Gouldian finches are good pet birds, but they can be stressful if handled. They prefer to be observed from a distance and will not bond with people, but they can become attached to other cagemates. These birds are not for beginner avian enthusiasts as they are delicate and easily stressed. They are also prone to airsack mites, which can cause respiratory infections.

They are a seed-eater and will eat from feeders or forage on the ground for fallen seeds in the wild. In captivity, they are often fed a mix of seed and pellets. They build open-cup nests in tree hollows or termite mounds, and several pairs will share the same site. They lay up to eight eggs, which both male and female incubate during a 12 to 13-day period.

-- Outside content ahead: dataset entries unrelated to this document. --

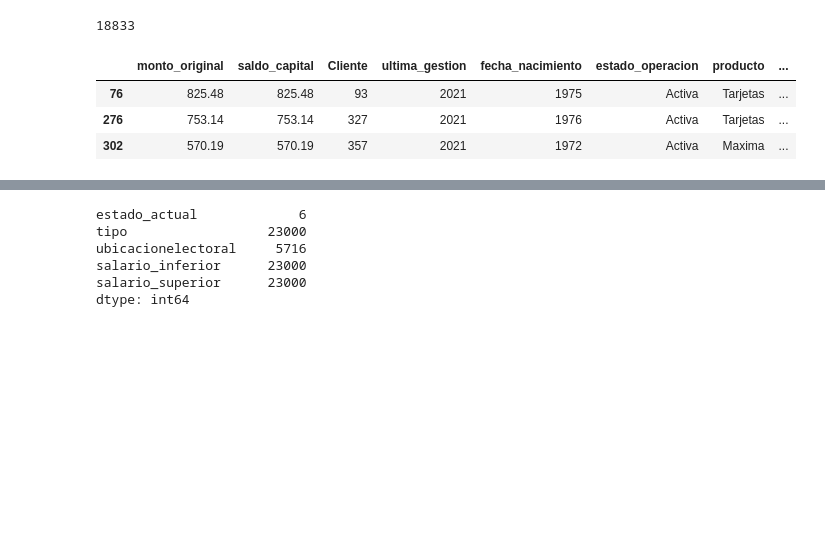
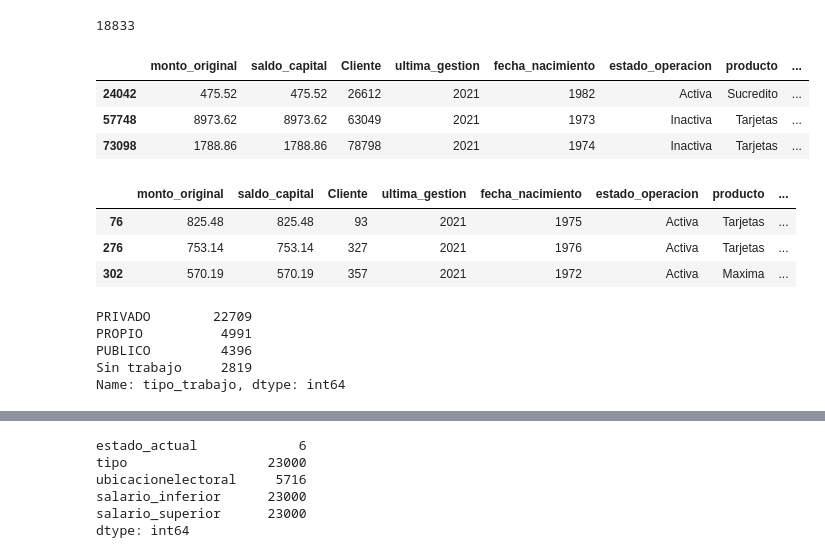
Before and after one commit to JoseDiego101/IMMUNE, a Jupyter notebook: capstone.ipynb, the cells around one changed output, grey strips where cells are left out. Drawn from its saved outputs; the diff is of its cells as text; code cells hidden in the pictures; blank space fills up the shorter version.

```diff
--- a/capstone.ipynb
+++ b/capstone.ipynb
@@ -518,4 +518,11 @@ df_5 = df_4.query("Recuperable == 'Si'")
 df_6 = df_4.query("Recuperable == 'No'").sample(df_4['Recuperable'].value_counts().values[1])
 frames = [df_5, df_6]
 df_7 = pd.concat(frames)
+# %%
+df_7.sample(3)
+# %% [output]
+|  | monto_original | saldo_capital | Cliente | ultima_gestion | fecha_nacimiento | estado_operacion | producto | ... |
+| 24042 | 475.52 | 475.52 | 26612 | 2021 | 1982 | Activa | Sucredito | ... |
+| 57748 | 8973.62 | 8973.62 | 63049 | 2021 | 1973 | Inactiva | Tarjetas | ... |
+| 73098 | 1788.86 | 1788.86 | 78798 | 2021 | 1974 | Inactiva | Tarjetas | ... |
 # %%
@@ -527,6 +534,14 @@ df_7.head(3)
 | 76 | 825.48 | 825.48 | 93 | 2021 | 1975 | Activa | Tarjetas | ... |
 | 276 | 753.14 | 753.14 | 327 | 2021 | 1976 | Activa | Tarjetas | ... |
 | 302 | 570.19 | 570.19 | 357 | 2021 | 1972 | Activa | Maxima | ... |
+# %%
+df_8['tipo_trabajo'].value_counts()
+# %% [output]
+PRIVADO        22709
+PROPIO          4991
+PUBLICO         4396
+Sin trabajo     2819
+Name: tipo_trabajo, dtype: int64
 # %%
 df_8 = df_7.query("producto == 'Tarjetas'")
 # %%
```
Also changed, not shown: parts of 30 cells of this notebook.
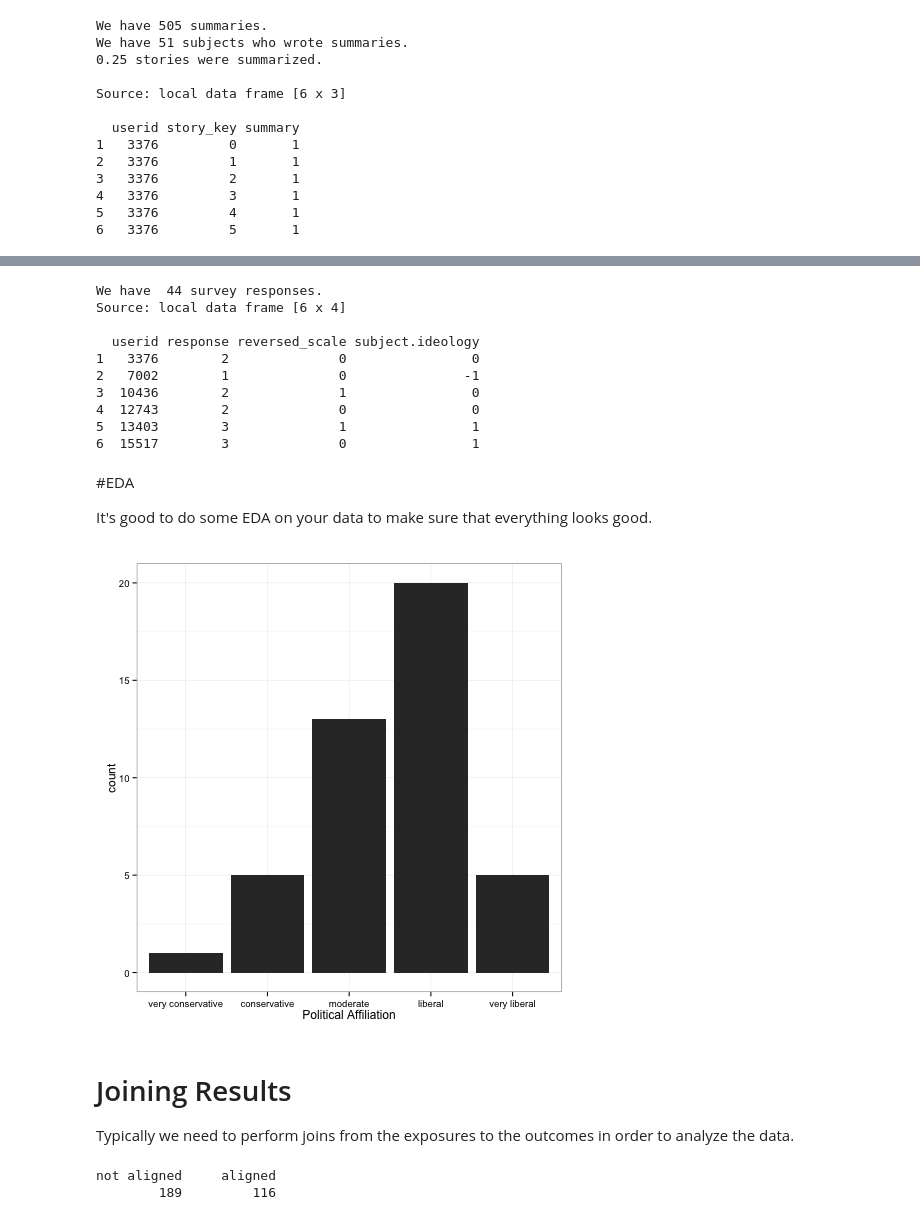
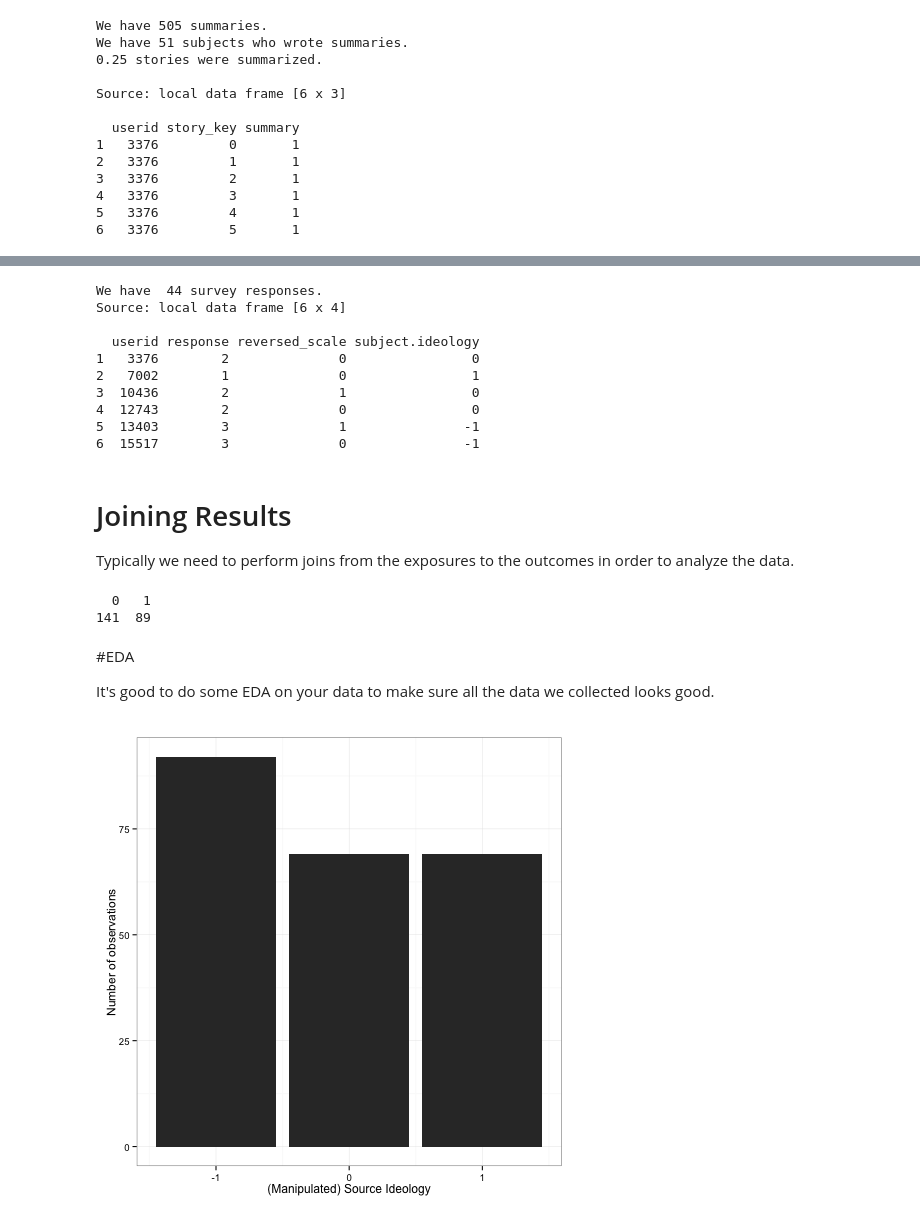
Before and after one commit to eytan/www-15-tutorial, a Jupyter notebook: 4-analyzing-experiments.ipynb, the cells around one changed output, grey strips where cells are left out. Cells and saved outputs as stored; diff of their text form; code cells hidden in the pictures.

```diff
--- a/4-analyzing-experiments.ipynb
+++ b/4-analyzing-experiments.ipynb
@@ -20,9 +22,10 @@ First we logged everytime a user loaded up the user interface. Often we want to
 # %%
 %%R
 src2ideology <- c(
-    'foxnews' = -1,
+    # <=liberal=====moderate====conservative=>
+    'msnbc' = -1,
     'cnn' = 0,
-    'msnbc' = 1
+    'foxnews' = 1
 )
 
 Exp <- read.csv('data/exposure_log.csv', stringsAsFactors = FALSE) %>%
@@ -100,8 +102,9 @@ Survey <- read.csv('data/survey_log.csv', stringsAsFactors = FALSE) %>%
   group_by(userid) %>%
   arrange(time) %>%
   summarise(response = first(response), reversed_scale = first(reversed_scale)) %>%
-  # The scale is [0, 4], let's convert it to [-2, 2]
-  mutate(subject.ideology = response - 2) %>%
+  # Original scale is [0, 4] (from conservative to liberal)
+  # let's convert it to [-2, 2] (liberal to conservative)
+  mutate(subject.ideology = 2 - response) %>%
   ungroup
 
 cat('We have ', nrow(Survey), 'survey responses.', '\n')
@@ -112,38 +115,46 @@ Source: local data frame [6 x 4]
 
   userid response reversed_scale subject.ideology
 1   3376        2              0                0
-2   7002        1              0               -1
+2   7002        1              0                1
 3  10436        2              1                0
 4  12743        2              0                0
-5  13403        3              1                1
-6  15517        3              0                1
+5  13403        3              1               -1
+6  15517        3              0               -1
-# %% [markdown]
-#EDA
-
-It's good to do some EDA on your data to make sure that everything looks good.
-# %%
-%%R
-Survey %>%
-  ggplot(aes(x = factor(subject.ideology, labels = c('very conservative', 'conservative', 'moderate', 'liberal', 'very liberal')))) +
-  geom_histogram() +
-  theme_bw() +
-  xlab('Political Affiliation')
-# %% [output]
-[figure, removed]
 # %% [markdown]
 # Joining Results
 
 Typically we need to perform joins from the exposures to the outcomes in order to analyze the data.
 # %%
 %%R
+
 Results <- Exp %>%
   inner_join(Sum, c('userid', 'story_key')) %>%
   inner_join(Survey, 'userid') %>%
-  mutate(aligned = factor(sign(subject.ideology) == sign(source.ideology), labels = c('not aligned', 'aligned'))) %>%
+  mutate(aligned = factor(as.numeric((sign(subject.ideology) == sign(source.ideology))))) %>%
   group_by(userid) %>%
-  mutate(num_stories = n(), num_summaries = sum(summary))
+  mutate(num_stories = n(), num_summaries = sum(summary)) %>%
+  ungroup %>%
+  # We only study the people who followed instructions and have a political affiliation.
+  filter(num_stories == 10, num_summaries == 3, subject.ideology != 0)
 
-with(Results %>% filter(subject.ideology != 0), summary(aligned))
+with(Results, summary(aligned))
 # %% [output]
-not aligned     aligned
-        189         116
+  0   1
+141  89
+# %% [markdown]
+#EDA
+
+It's good to do some EDA on your data to make sure all the data we collected looks good.
+# %%
+%%R
+# Check that we have balanced exposures.
+Results %>%
+  group_by(source.ideology) %>%
+  summarise(n = n(), num.users = length(unique(userid))) %>%
+  ggplot(aes(x = source.ideology, y = n)) +
+  geom_bar(stat = 'identity') +
+  xlab('(Manipulated) Source Ideology') +
+  ylab('Number of observations') +
+  theme_bw()
+# %% [output]
+[figure, added]
```
Also changed, not shown: parts of 31 cells of this notebook, 6 other files.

Despite their bright colors, Gouldian finches are declining in the wild. There are currently less than 2,500 of these beautiful birds remaining in the wilderness, and they are listed as endangered by the Australian government.